Shell's recent announcement that it would be selling selected North Sea assets is typical of the way mature basins such as the UKCS are developing. Some have used the decision to predict doom and gloom. However, it could actually have the effect of creating jobs and opportunities for exploration in the UKCS.
Although there have been fears that key players had lost interest in the UKCS, exploration activity in this mature province remains buoyant. However, the challenges faced are vast, ranging from scarcity of available rigs to a burdensome tax regime.
On the other side of the equation, a high oil price, increased use of technology, allowances for exploration costs and a wave of lean new entrants have ensured that exploration activity levels remain high. A record number of oil and gas licences were announced in the latest licensing round. New entrants, and independents, are using the UKCS as a launch pad into other provinces.
Similarly the future looks equally as promising for the oil and gas service sector with it showing no sign of slowing capex growth. Project economies remain robust, with the need to find new reserves and production increasing. Capacity constraints are likely to ensure margins remain high and technology that maximises production is likely to be sought after. As a result M&A activity over the past year has been booming.
The increase in acquisitions is driven by ambitious growth strategies designed to short-cut organic growth and plug geographical, product or technical gaps. Internationalisation remains critical to these growth plans with the UK being a preferred 'hub' for expansion into the UK and Norwegian continental shelves, West Africa and the Middle East.
Shell's decision allows commentators to take stock of where the industry is going. Indeed, the true picture is buoyant activity levels and the UKCS industry overall continuing to show strong signs of activity.

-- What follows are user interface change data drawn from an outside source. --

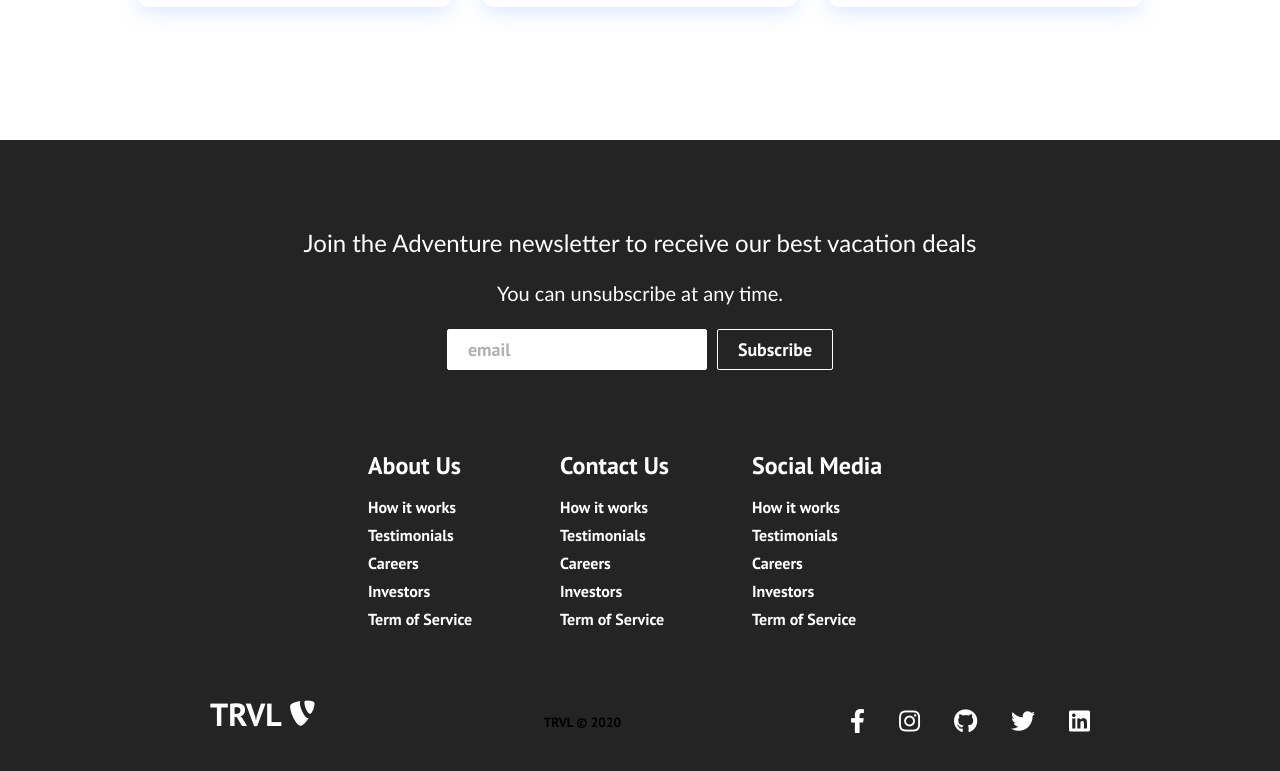
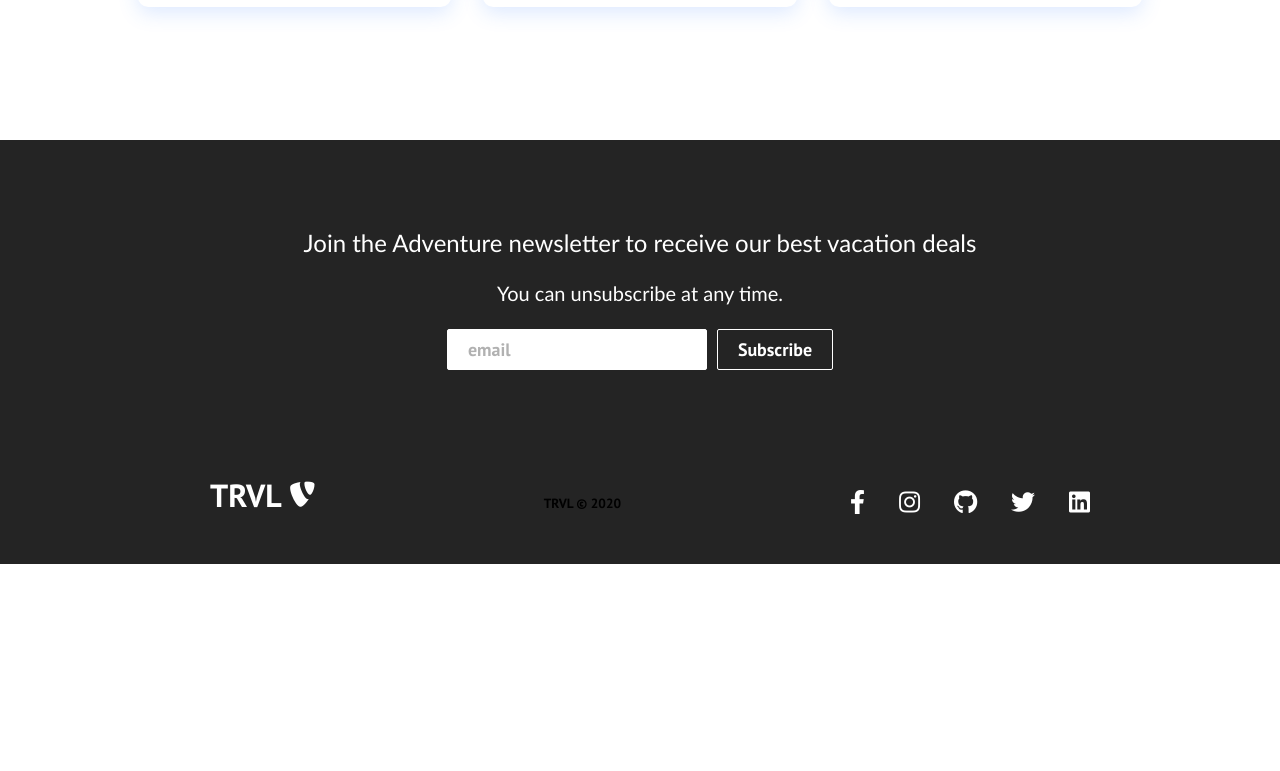
Before and after one commit to egiorganam/react-website, a React (Create React App) app: page / in a window 1280 px wide. Shown: the part 1785-2556 px from the top of the page. After the commit the page ends 2349 px from the top, so only its background shows below. Built offline with nearby package versions, Linux system fonts and the light colour scheme.

Commit message:
add ReadMe

```diff
--- a/src/components/Footer.js
+++ b/src/components/Footer.js
@@ -23,7 +23,7 @@ const Footer = () => {
                     </form>
                 </div>
             </section>
-            <div className="footer-links">
+            {/* <div className="footer-links">
                 <div className="footer-link-wrapper">
                     <div className="footer-link-items">
                         <h2>About Us</h2>
@@ -50,7 +50,7 @@ const Footer = () => {
                         <Link to='/'>Term of Service</Link>
                     </div>
                 </div>
-            </div>
+            </div> */}
             <section className="social-media">
                 <div className="social-media-wrap">
                     <div className="footer-logo">
--- a/src/components/HeroSection.js
+++ b/src/components/HeroSection.js
@@ -7,7 +7,7 @@ import './HeroSection.css'
 const HeroSection = () => {
     return (
         <div className='hero-container'>
-            <video src="/videos/video-2.mp4" autoPlay loop muted />
+            <video src="/videos/video-1.mp4" autoPlay loop muted />
             <h1>ADVENTURE AWAITS</h1>
             <p>What are you waiting for?</p>
             <div className="hero-btns">
```
Also changed, not shown: 1 other file (tests, documents, lock files or other folders).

Richard Cockburn is a partner specialising in energy with UK law firm Shepherd and Wedderburn